The final learning is that we need to reconsider our notions of safety and risk. Because the way most ED clinicians think about risk is meaningless to our patients. Keeping people ‘safe’ by using seclusion and restraint is causing them harm. Through listening to lived experience, I now have a true appreciation of the importance of least-restrictive practice and trauma-informed care. I’m not sure that this can be achieved through online training modules – it is best learned through conversation. Luckily, we all have plenty of opportunities to engage with people with lived experience of mental health problems. And I know that it’s not easy to avoid restrictive practice in the system as it is currently working, so we need to collectively start imagining how we might do things differently.
I am also much, much more aware of bias and prejudice in our system than I was at the start of this journey.
Clinicians are not comfortable with things that make us feel vulnerable. And things that we don’t understand. And things that don’t fit neatly into a checklist or flowchart. And people with different cultures and beliefs. And people that don’t follow our rules. Think about how you run the ward round. Do you walk past the mental health patients and discuss their treatment at the end of the next bed? It’s not good enough. I reiterate, empathy and collaboration, especially with patients and carers, are key to developing better processes. Every policy or guideline that we use should be co-designed with consumers. Patients must be at the centre of everything that we do.
I’m very proud to have been involved with this body of work. I’m proud of ACEM for forging a path into difficult territory. I have learned a lot, met inspiring people, developed my ideas and grown as a person.
We work on the edge. We see all of humanity. We feel the cracks in the system. We meet people on their worst days and we know how easily lines can be crossed. We need to be social justice warriors – because our skill and experience can drive important structural and cultural change for good.
I would like to thank ACEM for this amazing opportunity.
Clare Skinner is Director of Emergency Medicine at Hornsby Ku-ring-gai Hospital in Sydney, NSW, Australia. Her professional interests include health system redesign, medical education and improving hospital culture.

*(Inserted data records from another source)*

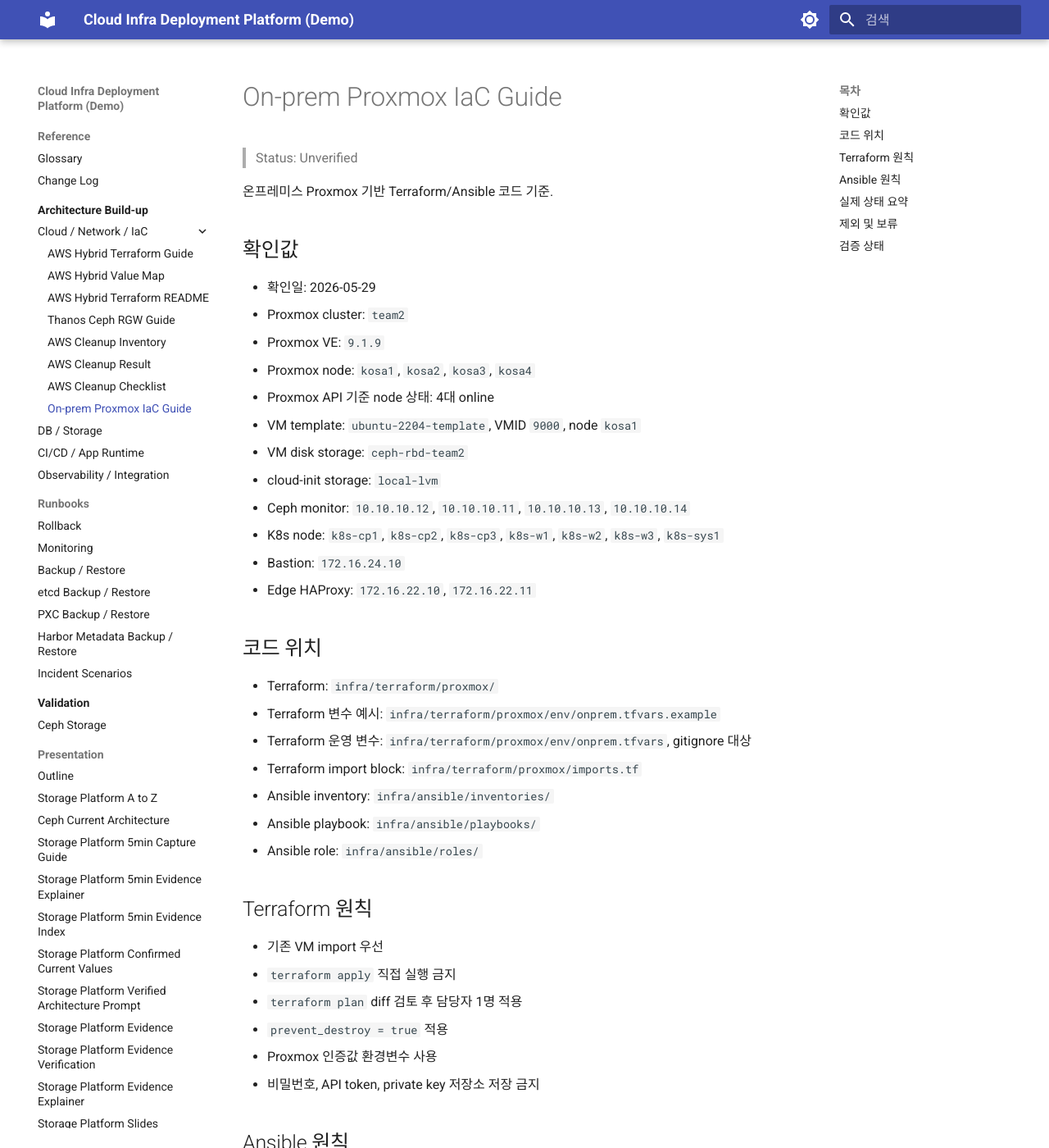
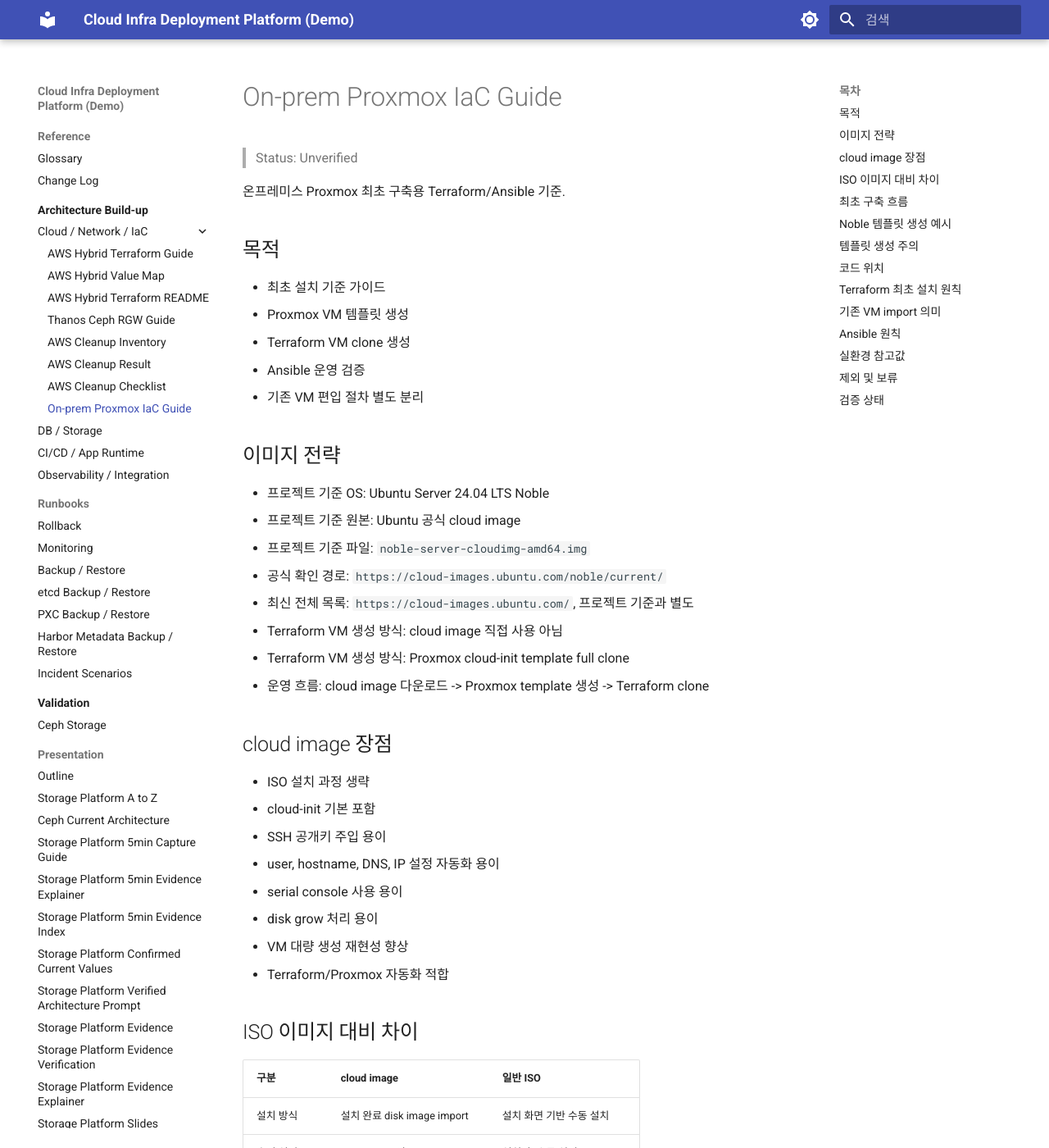
Before and after one commit to KosaCloudTeam2/infra-platform, an MkDocs documentation site: the page built from docs/architecture/build-up/cloud_network_iac/onprem-proxmox-iac-guide.md, in a window 1280 px wide and 1400 px high. Shown: the whole window at 82% size. Built offline with MkDocs 1.6.1 and Material for MkDocs 9.7.7, drawn with Linux system fonts in a browser that asks for light colours; some of the changed text lies outside the part shown.

Commit message:
docs: iac 절차 수정

````diff
--- a/docs/architecture/build-up/cloud_network_iac/onprem-proxmox-iac-guide.md
+++ b/docs/architecture/build-up/cloud_network_iac/onprem-proxmox-iac-guide.md
@@ -2,41 +2,123 @@
 
 > Status: Unverified
 
-온프레미스 Proxmox 기반 Terraform/Ansible 코드 기준.
+온프레미스 Proxmox 최초 구축용 Terraform/Ansible 기준.
 
-## 확인값
+## 목적
 
-- 확인일: 2026-05-29
-- Proxmox cluster: `team2`
-- Proxmox VE: `9.1.9`
-- Proxmox node: `kosa1`, `kosa2`, `kosa3`, `kosa4`
-- Proxmox API 기준 node 상태: 4대 online
-- VM template: `ubuntu-2204-template`, VMID `9000`, node `kosa1`
-- VM disk storage: `ceph-rbd-team2`
-- cloud-init storage: `local-lvm`
-- Ceph monitor: `10.10.10.12`, `10.10.10.11`, `10.10.10.13`, `10.10.10.14`
-- K8s node: `k8s-cp1`, `k8s-cp2`, `k8s-cp3`, `k8s-w1`, `k8s-w2`, `k8s-w3`, `k8s-sys1`
-- Bastion: `172.16.24.10`
-- Edge HAProxy: `172.16.22.10`, `172.16.22.11`
+- 최초 설치 기준 가이드
+- Proxmox VM 템플릿 생성
+- Terraform VM clone 생성
+- Ansible 운영 검증
+- 기존 VM 편입 절차 별도 분리
+
+## 이미지 전략
+
+- 프로젝트 기준 OS: Ubuntu Server 24.04 LTS Noble
+- 프로젝트 기준 원본: Ubuntu 공식 cloud image
+- 프로젝트 기준 파일: `noble-server-cloudimg-amd64.img`
+- 공식 확인 경로: `https://cloud-images.ubuntu.com/noble/current/`
+- 최신 전체 목록: `https://cloud-images.ubuntu.com/`, 프로젝트 기준과 별도
+- Terraform VM 생성 방식: cloud image 직접 사용 아님
+- Terraform VM 생성 방식: Proxmox cloud-init template full clone
+- 운영 흐름: cloud image 다운로드 -> Proxmox template 생성 -> Terraform clone
+
+## cloud image 장점
+
+- ISO 설치 과정 생략
+- cloud-init 기본 포함
+- SSH 공개키 주입 용이
+- user, hostname, DNS, IP 설정 자동화 용이
+- serial console 사용 용이
+- disk grow 처리 용이
+- VM 대량 생성 재현성 향상
+- Terraform/Proxmox 자동화 적합
+
+## ISO 이미지 대비 차이
+
+| 구분         | cloud image                    | 일반 ISO                    |
+| :----------- | :----------------------------- | :-------------------------- |
+| 설치 방식    | 설치 완료 disk image import    | 설치 화면 기반 수동 설치    |
+| 초기 설정    | cloud-init 주입                | 설치 후 수동 설정           |
+| 자동화       | Terraform/Ansible 친화         | 추가 템플릿 작업 필요       |
+| 대량 생성    | template clone 적합            | 반복 설치 부적합            |
+| 커스터마이징 | cloud-init/Ansible 후처리 중심 | 설치 단계 커스터마이징 중심 |
+
+## 최초 구축 흐름
+
+- 1단계: Proxmox cluster 준비
+- 2단계: Ceph RBD storage 준비
+- 3단계: Ubuntu Noble cloud image 다운로드
+- 4단계: Proxmox cloud-init template 생성
+- 5단계: `env/onprem.tfvars` 작성
+- 6단계: Terraform plan 검토
+- 7단계: Terraform apply 담당자 1명 실행
+- 8단계: Ansible `verify.yml` 검증
+
+## Noble 템플릿 생성 예시
+
+Proxmox node에서 실행.
+
+```bash
+cd /var/lib/vz/template/iso
+wget https://cloud-images.ubuntu.com/noble/current/noble-server-cloudimg-amd64.img
+
+qm create 9000 \
+  --name ubuntu-2404-noble-template \
+  --memory 2048 \
+  --cores 2 \
+  --cpu host \
+  --net0 virtio,bridge=vmbr0 \
+  --ostype l26
+
+qm importdisk 9000 noble-server-cloudimg-amd64.img ceph-rbd-team2
+qm set 9000 --scsihw virtio-scsi-pci --scsi0 ceph-rbd-team2:vm-9000-disk-0
+qm set 9000 --ide2 local-lvm:cloudinit
+qm set 9000 --boot order=scsi0
+qm set 9000 --serial0 socket --vga serial0
+qm set 9000 --agent enabled=1
+qm template 9000
+```
+
+## 템플릿 생성 주의
+
+- `qm importdisk` 후 실제 disk 이름 확인 필요
+- storage 이름 환경별 확인 필요
+- `ceph-rbd-team2` 없으면 실제 RBD storage 이름 사용
+- `local-lvm` 없으면 실제 cloud-init datastore 사용
+- VMID `9000` 충돌 시 다른 template VMID 사용
+- Terraform `template_vm_id` 값 동기화
+- Terraform `template_node_name` 값 동기화
 
 ## 코드 위치
 
 - Terraform: `infra/terraform/proxmox/`
 - Terraform 변수 예시: `infra/terraform/proxmox/env/onprem.tfvars.example`
 - Terraform 운영 변수: `infra/terraform/proxmox/env/onprem.tfvars`, gitignore 대상
-- Terraform import block: `infra/terraform/proxmox/imports.tf`
+- 기존 VM import 예시: `infra/terraform/proxmox/imports.existing.example`
 - Ansible inventory: `infra/ansible/inventories/`
 - Ansible playbook: `infra/ansible/playbooks/`
 - Ansible role: `infra/ansible/roles/`
 
-## Terraform 원칙
+## Terraform 최초 설치 원칙
 
-- 기존 VM import 우선
-- `terraform apply` 직접 실행 금지
+- 기본 경로: VM 신규 생성
+- 생성 방식: Proxmox template full clone
+- `imports.tf` 기본 미사용
+- `terraform apply` 단독 실행 금지
 - `terraform plan` diff 검토 후 담당자 1명 적용
 - `prevent_destroy = true` 적용
 - Proxmox 인증값 환경변수 사용
 - 비밀번호, API token, private key 저장소 저장 금지
+
+## 기존 VM import 의미
+
+- 의미: 이미 존재하는 Proxmox VM을 Terraform state로 편입
+- 목적: 기존 VM 재생성 방지
+- 사용 시점: 수동 구축 후 Terraform 관리로 전환할 때
+- 최초 설치 기본값: 사용 안 함
+- 사용 파일: `imports.existing.example` -> `imports.tf` 복사
+- `imports.tf`: gitignore 대상
 
 ## Ansible 원칙
 
@@ -47,26 +129,33 @@
 - `edge-haproxy.yml` 실행 시 TLS 인증서 존재 확인
 - HAProxy stats password Ansible Vault 관리
 
-## 실제 상태 요약
+## 실환경 참고값
 
-| 구분               | 값                                |
-| :----------------- | :-------------------------------- |
-| Kubernetes version | `v1.30.14`                        |
-| containerd version | `2.2.1`                           |
-| OS                 | `Ubuntu 24.04.4 LTS`              |
-| StorageClass       | `team2-rbd-block`                 |
-| MetalLB pool       | `172.16.23.50-172.16.23.99`       |
-| PXC status         | `ready`, PXC `3`, ProxySQL `2`    |
-| ProxySQL endpoint  | `kosa-pxc-proxysql.pii-protected` |
-| PXC PVC            | `50Gi`, `team2-rbd-block`         |
-| ProxySQL PVC       | `2Gi`, `team2-rbd-block`          |
+아래 값은 2026-05-29 조회 기준 참고값. 최초 설치 기본값 아님.
+
+| 구분                        | 값                                                |
+| :-------------------------- | :------------------------------------------------ |
+| Proxmox cluster             | `team2`                                           |
+| Proxmox VE                  | `9.1.9`                                           |
+| Proxmox node                | `kosa1`, `kosa2`, `kosa3`, `kosa4`                |
+| 기존 template               | `ubuntu-2204-template`, VMID `9000`, node `kosa1` |
+| 프로젝트 기준 신규 template | `ubuntu-2404-noble-template`                      |
+| VM disk storage             | `ceph-rbd-team2`                                  |
+| cloud-init storage          | `local-lvm`                                       |
+| Kubernetes version          | `v1.30.14`                                        |
+| containerd version          | `2.2.1`                                           |
+| OS                          | `Ubuntu 24.04.4 LTS`                              |
+| StorageClass                | `team2-rbd-block`                                 |
+| MetalLB pool                | `172.16.23.50-172.16.23.99`                       |
+| PXC status                  | `ready`, PXC `3`, ProxySQL `2`                    |
+| ProxySQL endpoint           | `kosa-pxc-proxysql.pii-protected`                 |
 
 ## 제외 및 보류
 
 - `pfsense-1`, `pfsense-2`: appliance 수동 운영
 - `lb-1`, `lb-2`: linked clone disk path 추가 확인 필요
-- `edge-haproxy`, `edge-haproxy2`: Terraform import 전 별도 검토
-- Kubernetes join 자동화: 기존 cluster 안정성 우선, 별도 보류
+- `edge-haproxy`, `edge-haproxy2`: Ansible 관리 우선
+- Kubernetes join 자동화: 별도 bootstrap 가이드 필요
 
 ## 검증 상태
 
@@ -74,7 +163,7 @@
 - QEMU guest agent 내부 조회: 완료
 - Kubernetes API 조회: 완료
 - Terraform fmt: 통과
-- Terraform validate: 통과
-- Terraform plan: `8 to import, 0 to add, 0 to change, 0 to destroy`
+- Terraform validate: 이전 구성 기준 통과
+- Terraform plan: 이전 import 구성 기준 통과
 - Ansible syntax/check: 로컬 Ansible 미설치로 미검증
 - MkDocs build: 통과
````
Also changed, not shown: docs/architecture/build-up/cloud_network_iac/README.md (+1 -1 lines), docs/change_log.md (+5 -4 lines), infra/terraform/proxmox/README.md (+13 -8 lines), 3 other files.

She is on a gazillion committees. In her spare time, she writes stories, plays music, makes bad art and hangs out with her partner and kids.